And then I went to college. I came back for a year, headed to my first TV job in Jonesboro and returned in the fall of 1998. By this point the UA University Quartet was closed, and the UA Four was a TV studio. New facilities like the UA Lakewood 8 in North Little Rock and the UA Park Plaza 7 had drawn away the crowds from the southwest side of town, and the neighborhood was in decline. Where I had once told people proudly how I lived and grew up not two miles from the Cinema 150, now it wasn't such a proud landmark. Casa Bonita was gone and so had a lot of the shops I used to go to in the Village Shopping Center (save Hancock Fabrics, which would survive a few years past the Cinema 150's demise).
There wasn't a whole lot of notice when the Cinema 150 was to close that night in 2003. X2 (the second X-Men movie) was playing, and my husband and I decided to wake early and catch the movie before I had to go to work that night. Buying tickets felt like opening a funeral program. There was chatter all around, and though the showing wasn't a sell-out, there were hundreds that sat and watched from the previews through the watery credits.
Because I had to be at work at midnight, I wasn't at the very last show, but my friend and colleague Bill Ritter was. He came in to work and brought me a souvenir from the last moments the theater was open -- a roll of film, the trailer for Finding Nemo.
There were other developments over the years. A restaurant, a concert venue, an attempt at a playhouse. Nothing stuck. Finally it just sat empty, with someone occasionally voicing the opinion that someone should save it, that it belonged on the National Register of Historic Places, why didn't UALR buy it? But it sat for 12 years.
Tomorrow morning, it will be gone. A new company has purchased The Village Shopping Center and removing the old dome will mean better street visibility for the new businesses that will take their places in the long strip mall behind it. Chances are, it'll be replaced with other buildings that won't have landmark-style appeal.

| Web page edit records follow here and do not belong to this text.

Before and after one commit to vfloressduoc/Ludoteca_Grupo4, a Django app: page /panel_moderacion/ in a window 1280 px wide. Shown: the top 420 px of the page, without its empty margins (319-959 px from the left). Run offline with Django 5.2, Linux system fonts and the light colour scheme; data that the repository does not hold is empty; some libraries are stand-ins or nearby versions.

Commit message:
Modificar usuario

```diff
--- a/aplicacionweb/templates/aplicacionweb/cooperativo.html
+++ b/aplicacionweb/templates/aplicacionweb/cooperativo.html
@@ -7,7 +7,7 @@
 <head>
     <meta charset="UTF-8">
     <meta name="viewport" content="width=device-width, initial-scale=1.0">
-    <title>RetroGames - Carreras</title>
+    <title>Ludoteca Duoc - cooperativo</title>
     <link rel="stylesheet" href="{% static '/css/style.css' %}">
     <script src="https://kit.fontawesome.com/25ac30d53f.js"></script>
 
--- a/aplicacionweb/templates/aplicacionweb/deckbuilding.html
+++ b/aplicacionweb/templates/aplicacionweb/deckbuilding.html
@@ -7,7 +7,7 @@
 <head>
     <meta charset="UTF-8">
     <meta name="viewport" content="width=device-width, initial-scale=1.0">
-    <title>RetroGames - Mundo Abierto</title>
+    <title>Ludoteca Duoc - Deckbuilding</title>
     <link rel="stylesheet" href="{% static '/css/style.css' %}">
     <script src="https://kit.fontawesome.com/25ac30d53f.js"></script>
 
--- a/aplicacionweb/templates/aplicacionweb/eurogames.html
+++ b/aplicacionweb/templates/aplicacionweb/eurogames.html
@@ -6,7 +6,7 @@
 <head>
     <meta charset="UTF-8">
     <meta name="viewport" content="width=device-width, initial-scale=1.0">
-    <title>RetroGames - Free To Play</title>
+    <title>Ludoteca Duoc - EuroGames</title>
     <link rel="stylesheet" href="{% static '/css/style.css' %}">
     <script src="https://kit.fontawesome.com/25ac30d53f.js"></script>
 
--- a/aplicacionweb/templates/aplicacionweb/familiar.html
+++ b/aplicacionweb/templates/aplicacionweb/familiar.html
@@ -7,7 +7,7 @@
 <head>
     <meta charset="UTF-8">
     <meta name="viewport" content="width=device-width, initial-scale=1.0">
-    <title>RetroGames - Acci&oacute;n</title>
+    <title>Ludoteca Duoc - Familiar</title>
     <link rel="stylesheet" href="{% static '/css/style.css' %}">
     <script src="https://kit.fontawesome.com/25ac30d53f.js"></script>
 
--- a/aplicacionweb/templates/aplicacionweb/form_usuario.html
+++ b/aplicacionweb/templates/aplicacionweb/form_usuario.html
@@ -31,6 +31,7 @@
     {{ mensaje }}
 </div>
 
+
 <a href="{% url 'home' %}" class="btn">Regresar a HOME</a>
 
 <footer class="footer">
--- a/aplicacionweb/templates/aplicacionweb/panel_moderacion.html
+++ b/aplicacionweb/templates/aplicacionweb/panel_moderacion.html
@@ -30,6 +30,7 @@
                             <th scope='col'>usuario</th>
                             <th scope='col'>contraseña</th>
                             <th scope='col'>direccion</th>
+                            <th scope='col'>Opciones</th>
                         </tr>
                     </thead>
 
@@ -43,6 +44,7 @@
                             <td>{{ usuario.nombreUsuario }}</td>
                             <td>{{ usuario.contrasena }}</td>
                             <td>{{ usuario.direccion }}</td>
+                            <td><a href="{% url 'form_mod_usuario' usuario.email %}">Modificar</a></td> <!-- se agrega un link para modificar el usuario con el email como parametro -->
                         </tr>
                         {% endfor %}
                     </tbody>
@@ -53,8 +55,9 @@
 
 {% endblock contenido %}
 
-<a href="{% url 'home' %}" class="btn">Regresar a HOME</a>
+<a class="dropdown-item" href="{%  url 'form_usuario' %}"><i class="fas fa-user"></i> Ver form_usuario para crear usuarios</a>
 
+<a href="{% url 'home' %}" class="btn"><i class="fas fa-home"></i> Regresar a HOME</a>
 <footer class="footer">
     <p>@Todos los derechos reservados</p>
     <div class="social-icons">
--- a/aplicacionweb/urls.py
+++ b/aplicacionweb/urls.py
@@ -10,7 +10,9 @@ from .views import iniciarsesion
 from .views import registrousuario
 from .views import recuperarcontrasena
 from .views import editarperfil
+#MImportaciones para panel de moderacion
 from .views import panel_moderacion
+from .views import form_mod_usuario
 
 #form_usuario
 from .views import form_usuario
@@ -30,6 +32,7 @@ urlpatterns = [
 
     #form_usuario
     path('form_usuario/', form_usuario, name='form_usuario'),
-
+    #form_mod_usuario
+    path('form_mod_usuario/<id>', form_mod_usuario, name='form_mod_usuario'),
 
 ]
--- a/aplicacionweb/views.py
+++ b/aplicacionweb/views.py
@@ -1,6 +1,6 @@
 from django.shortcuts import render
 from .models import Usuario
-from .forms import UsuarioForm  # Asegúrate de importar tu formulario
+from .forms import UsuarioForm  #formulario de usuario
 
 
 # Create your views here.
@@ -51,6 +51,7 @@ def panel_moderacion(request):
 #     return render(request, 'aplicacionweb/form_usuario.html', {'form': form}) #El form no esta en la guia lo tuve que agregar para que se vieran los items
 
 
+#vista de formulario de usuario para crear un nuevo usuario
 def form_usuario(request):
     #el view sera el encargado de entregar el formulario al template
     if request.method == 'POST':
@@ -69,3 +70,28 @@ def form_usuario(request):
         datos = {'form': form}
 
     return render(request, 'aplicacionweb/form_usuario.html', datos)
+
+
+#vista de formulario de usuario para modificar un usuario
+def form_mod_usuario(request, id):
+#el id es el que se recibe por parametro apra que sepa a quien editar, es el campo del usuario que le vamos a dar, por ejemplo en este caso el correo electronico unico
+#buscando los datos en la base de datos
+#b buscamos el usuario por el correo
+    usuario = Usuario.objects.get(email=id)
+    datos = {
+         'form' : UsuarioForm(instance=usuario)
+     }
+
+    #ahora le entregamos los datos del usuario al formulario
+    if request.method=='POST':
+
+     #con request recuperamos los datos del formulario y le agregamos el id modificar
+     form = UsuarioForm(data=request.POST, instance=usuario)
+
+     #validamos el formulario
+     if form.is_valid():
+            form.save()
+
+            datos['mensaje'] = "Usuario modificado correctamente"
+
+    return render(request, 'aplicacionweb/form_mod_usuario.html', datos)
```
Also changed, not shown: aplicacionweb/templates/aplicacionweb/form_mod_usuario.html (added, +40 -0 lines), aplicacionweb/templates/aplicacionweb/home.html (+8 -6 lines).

I know, I know, the building's structural deficiencies would make restoring the old theater problematic, if not financially irresponsible. That doesn't change the loss to the intersection -- once the busiest in the entire state. It marks the final landmark to disappear from the booming era of Asher Avenue, which used to be lauded as Highway 70 and which took people over to Broadway. There are many who will point out its significance as being the place where True Grit and End of the Line premiered, and who will talk of date nights where a Cinema 150 movie was matched up with dinner at Casa Bonita. The end of the dome means an end of a long era, and I am sad for that.
Before my time, the premiere of True Grit was a major Arkansas event. Check out a television story on the premiere, complete with interviews with Charles Portis and Glen Campbell, here.
Demolition day photos from Grav Weldon.